The design intention is to try and maintain the structural integrety of the building sufficiently to allow people to escape. Once people are safely out, the building can be repaired or destroyed. It is purely a life safety issue, although there are no guarantees that the building won't cave in. Historically, retrofit buildings performed better than those which were not.
You might obtain a copy of the SEAOC Blue Book from seaosc(--nospam--at)aol.com . This is the document that the UCBC was dirived from. It explains your options should you wish to comply to a standard which is fairly well adopted along the US west coast.
 
One more thing: You might also contact Hilti Anchor about their veneer ties. They developed a pin that worked rather well with little patching required after installation.
 
Dennis S. Wish PE
 
-----Original Message-----
From: T [mailto:vicpeng(--nospam--at)vtcg.com]
Sent: Tuesday, August 11, 1998 2:18 PM
To: Seaoc
Subject: Re: Terracotta Behaviour

We are advising on the analysis parameters for a timber framed structure that has an existing terracotta (about 12" thick) wall.  One way is to consider the terracotta under guidelines for URM and check the recommended height to width ratios.  If we do that then the terracotta can theoretically be self-supporting except for support at foundation and roof level (single storey building). 
 
We understand that terracotta does not behave well under seismic events, in fact we have been told that it may even destruct "explosively".  We therefore considered the terracotta as a "veneer" and added the appropriate anchoring for veneers.  Here in Canada that means anchors at 2'-0" o.c. e.w.  That in turn means that we use a material seismic coefficient of R=1.5 by considering the terracotta as part of the structural restraint (i.e. therby reducing the deflection of the primary timber lateral support system to mitigate the impact on the terracotta) or R = 3.0 for the pure timber restraint system.
 
1)    Does anyone agree or disagree with either of these approaches?

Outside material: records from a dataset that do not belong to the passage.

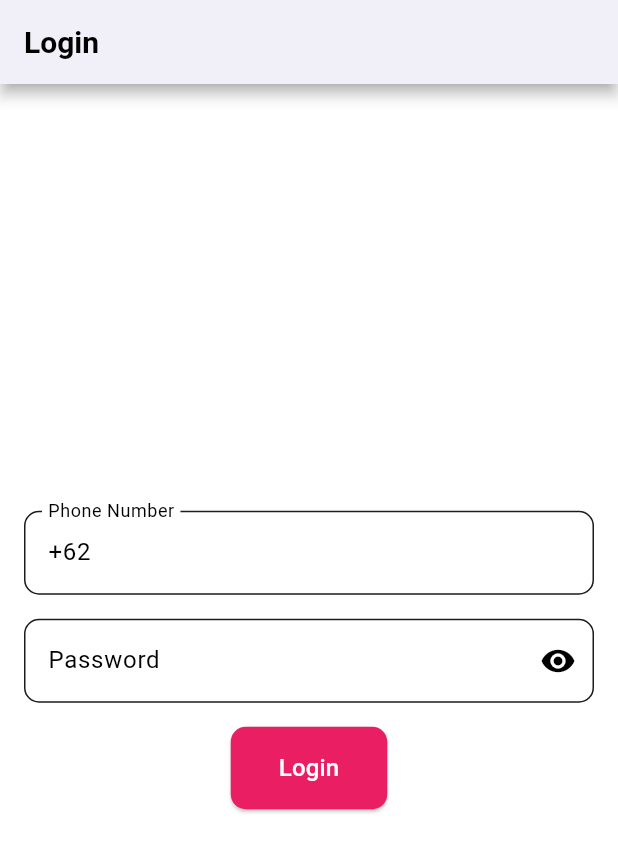
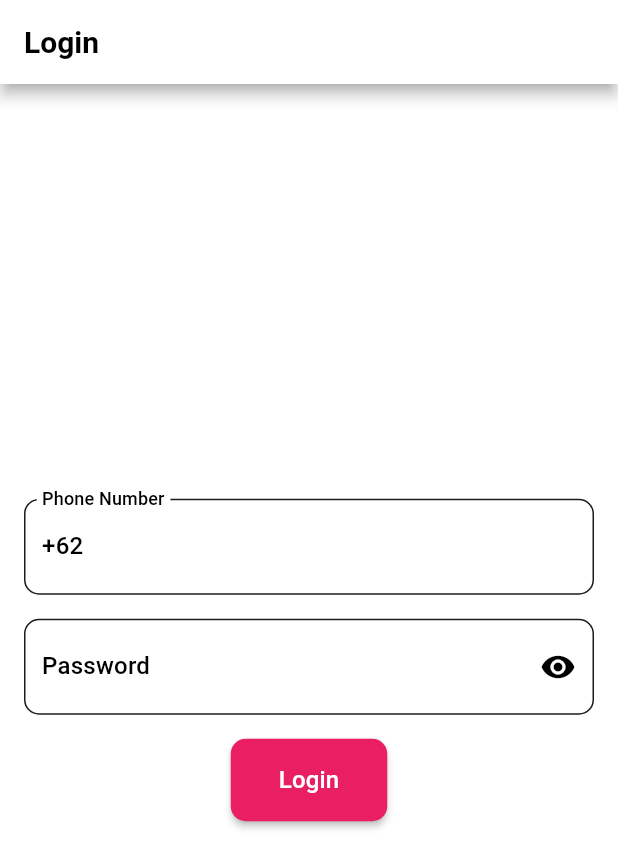
Before and after one commit to mfadiilahrio/Flutter-Clean-Architecture, a Flutter app: the screen it shows after launch, on a phone screen of 412 x 824 dp. Shown: the top 868 px of the screen. Run offline on Flutter 3.47's test engine with Material 3 defaults, Android fonts, the phone set to English and light mode, and no system bars; our stand-ins replace carousel_slider, equatable, fluttertoast, get_it, injectable, logger and 4 more; accounts and stored records are empty.

Commit message:
Downgrade to material2

```diff
--- a/lib/data/repositories/article_repository_impl.dart
+++ b/lib/data/repositories/article_repository_impl.dart
@@ -1,7 +1,7 @@
 import 'package:celebrities/core/network/api_client.dart';
 import 'package:celebrities/core/network/article_api.dart';
 import 'package:celebrities/data/common/resource.dart';
-import 'package:celebrities/data/local/database_helper.dart';
+import 'package:celebrities/data/local/db/database_helper.dart';
 import 'package:celebrities/data/models/article_model.dart';
 import 'package:celebrities/domain/entities/article.dart';
 import 'package:celebrities/domain/repositories/article_repository.dart';
--- a/lib/data/themes/theme.dart
+++ b/lib/data/themes/theme.dart
@@ -3,6 +3,7 @@ import 'package:flutter/material.dart';
 ThemeData buildLightTheme() {
   final base = ThemeData.light();
   return base.copyWith(
+    useMaterial3: false,
     primaryColor: Colors.pink,
     scaffoldBackgroundColor: Colors.white,
     appBarTheme: base.appBarTheme.copyWith(
@@ -23,6 +24,7 @@ ThemeData buildLightTheme() {
       secondary: Colors.pink,
       onBackground: Colors.black,
       background: Colors.white,
+      primary: Colors.pink, // Ensure primary color is pink
     ),
     elevatedButtonTheme: ElevatedButtonThemeData(
       style: ElevatedButton.styleFrom(
@@ -40,12 +42,38 @@ ThemeData buildLightTheme() {
       backgroundColor: Colors.pink,
       foregroundColor: Colors.white,
     ),
+    textSelectionTheme: TextSelectionThemeData(
+      cursorColor: Colors.pink,
+      selectionColor: Colors.pink.withOpacity(0.5),
+      selectionHandleColor: Colors.pink,
+    ),
+    inputDecorationTheme: InputDecorationTheme(
+      focusedBorder: OutlineInputBorder(
+        borderSide: BorderSide(color: Colors.pink),
+      ),
+      labelStyle: TextStyle(color: Colors.pink),
+    ),
+    dialogBackgroundColor: Colors.white,
+    dialogTheme: DialogTheme(
+      backgroundColor: Colors.white,
+      titleTextStyle: TextStyle(color: Colors.black, fontSize: 20, fontWeight: FontWeight.bold),
+      contentTextStyle: TextStyle(color: Colors.black, fontSize: 18),
+    ),
+    datePickerTheme: DatePickerThemeData(
+      headerBackgroundColor: Colors.white,
+      headerForegroundColor: Colors.black,
+      dayStyle: TextStyle(color: Colors.black),
+      todayBorder: BorderSide(color: Colors.pink),
+      todayForegroundColor: MaterialStateProperty.all(Colors.pink),
+      todayBackgroundColor: MaterialStateProperty.all(Colors.pink.withOpacity(0.1)),
+    ),
   );
 }
 
 ThemeData buildDarkTheme() {
   final base = ThemeData.dark();
   return base.copyWith(
+    useMaterial3: false,
     primaryColor: Colors.pink,
     scaffoldBackgroundColor: Colors.black,
     appBarTheme: base.appBarTheme.copyWith(
@@ -66,6 +94,7 @@ ThemeData buildDarkTheme() {
       secondary: Colors.pink,
       onBackground: Colors.white,
       background: Colors.black,
+      primary: Colors.pink, // Ensure primary color is pink
     ),
     elevatedButtonTheme: ElevatedButtonThemeData(
       style: ElevatedButton.styleFrom(
@@ -82,6 +111,31 @@ ThemeData buildDarkTheme() {
     floatingActionButtonTheme: FloatingActionButtonThemeData(
       backgroundColor: Colors.pink,
       foregroundColor: Colors.white,
+    ),
+    textSelectionTheme: TextSelectionThemeData(
+      cursorColor: Colors.pink,
+      selectionColor: Colors.pink.withOpacity(0.5),
+      selectionHandleColor: Colors.pink,
+    ),
+    inputDecorationTheme: InputDecorationTheme(
+      focusedBorder: OutlineInputBorder(
+        borderSide: BorderSide(color: Colors.pink),
+      ),
+      labelStyle: TextStyle(color: Colors.pink),
+    ),
+    dialogBackgroundColor: Colors.black,
+    dialogTheme: DialogTheme(
+      backgroundColor: Colors.black,
+      titleTextStyle: TextStyle(color: Colors.white, fontSize: 20, fontWeight: FontWeight.bold),
+      contentTextStyle: TextStyle(color: Colors.white, fontSize: 18),
+    ),
+    datePickerTheme: DatePickerThemeData(
+      headerBackgroundColor: Colors.black,
+      headerForegroundColor: Colors.white,
+      dayStyle: TextStyle(color: Colors.white),
+      todayBorder: BorderSide(color: Colors.pink),
+      todayForegroundColor: MaterialStateProperty.all(Colors.pink),
+      todayBackgroundColor: MaterialStateProperty.all(Colors.pink.withOpacity(0.1)),
     ),
   );
 }
--- a/lib/presentation/common/CustomButton.dart
+++ b/lib/presentation/common/CustomButton.dart
@@ -2,7 +2,7 @@ import 'package:flutter/material.dart';
 
 class CustomButton extends StatelessWidget {
   final String text;
-  final VoidCallback onPressed;
+  final VoidCallback? onPressed;
   final bool isLoading;
 
   const CustomButton({
--- a/lib/presentation/profile/pages/profile_page.dart
+++ b/lib/presentation/profile/pages/profile_page.dart
@@ -2,7 +2,7 @@ import 'package:celebrities/presentation/common/CustomButtomPopUp.dart';
 import 'package:celebrities/presentation/common/CustomButton.dart';
 import 'package:flutter/material.dart';
 import 'package:celebrities/data/local/shared_preferences_service.dart';
-import 'package:celebrities/data/local/database_helper.dart';
+import 'package:celebrities/data/local/db/database_helper.dart';
 import 'package:get_it/get_it.dart';
 
 class ProfilePage extends StatelessWidget {
@@ -11,6 +11,7 @@ class ProfilePage extends StatelessWidget {
 
   Future<void> _logout(BuildContext context) async {
     await _databaseHelper.deleteAllArticles(); // Hapus database lokal
+    await _databaseHelper.deleteAllManualArticles(); // Hapus database lokal
     await _sharedPrefs.clear(); // Hapus sesi
     Navigator.of(context).pushNamedAndRemoveUntil('/login', (Route<dynamic> route) => false); // Arahkan ke halaman login
   }
```
Also changed, not shown: lib/data/local/database_helper.dart (deleted, +0 -69 lines), lib/data/local/db/database_helper.dart (added, +85 -0 lines), lib/data/local/db/tables/articles_table.dart (added, +35 -0 lines), lib/data/local/db/tables/manual_articles_table.dart (added, +35 -0 lines), lib/presentation/article/pages/add_article_page.dart (added, +203 -0 lines), lib/presentation/article/pages/article_page.dart (+16 -4 lines), lib/presentation/article/pages/form_validation.dart (added, +35 -0 lines), lib/presentation/sync/pages/sync_page.dart (+44 -7 lines).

2)    Does anyone have experience of the behaviour of terracotta during earthquakes?
 
Thank you.
 
Thor Tandy  P.Eng
Victoria  BC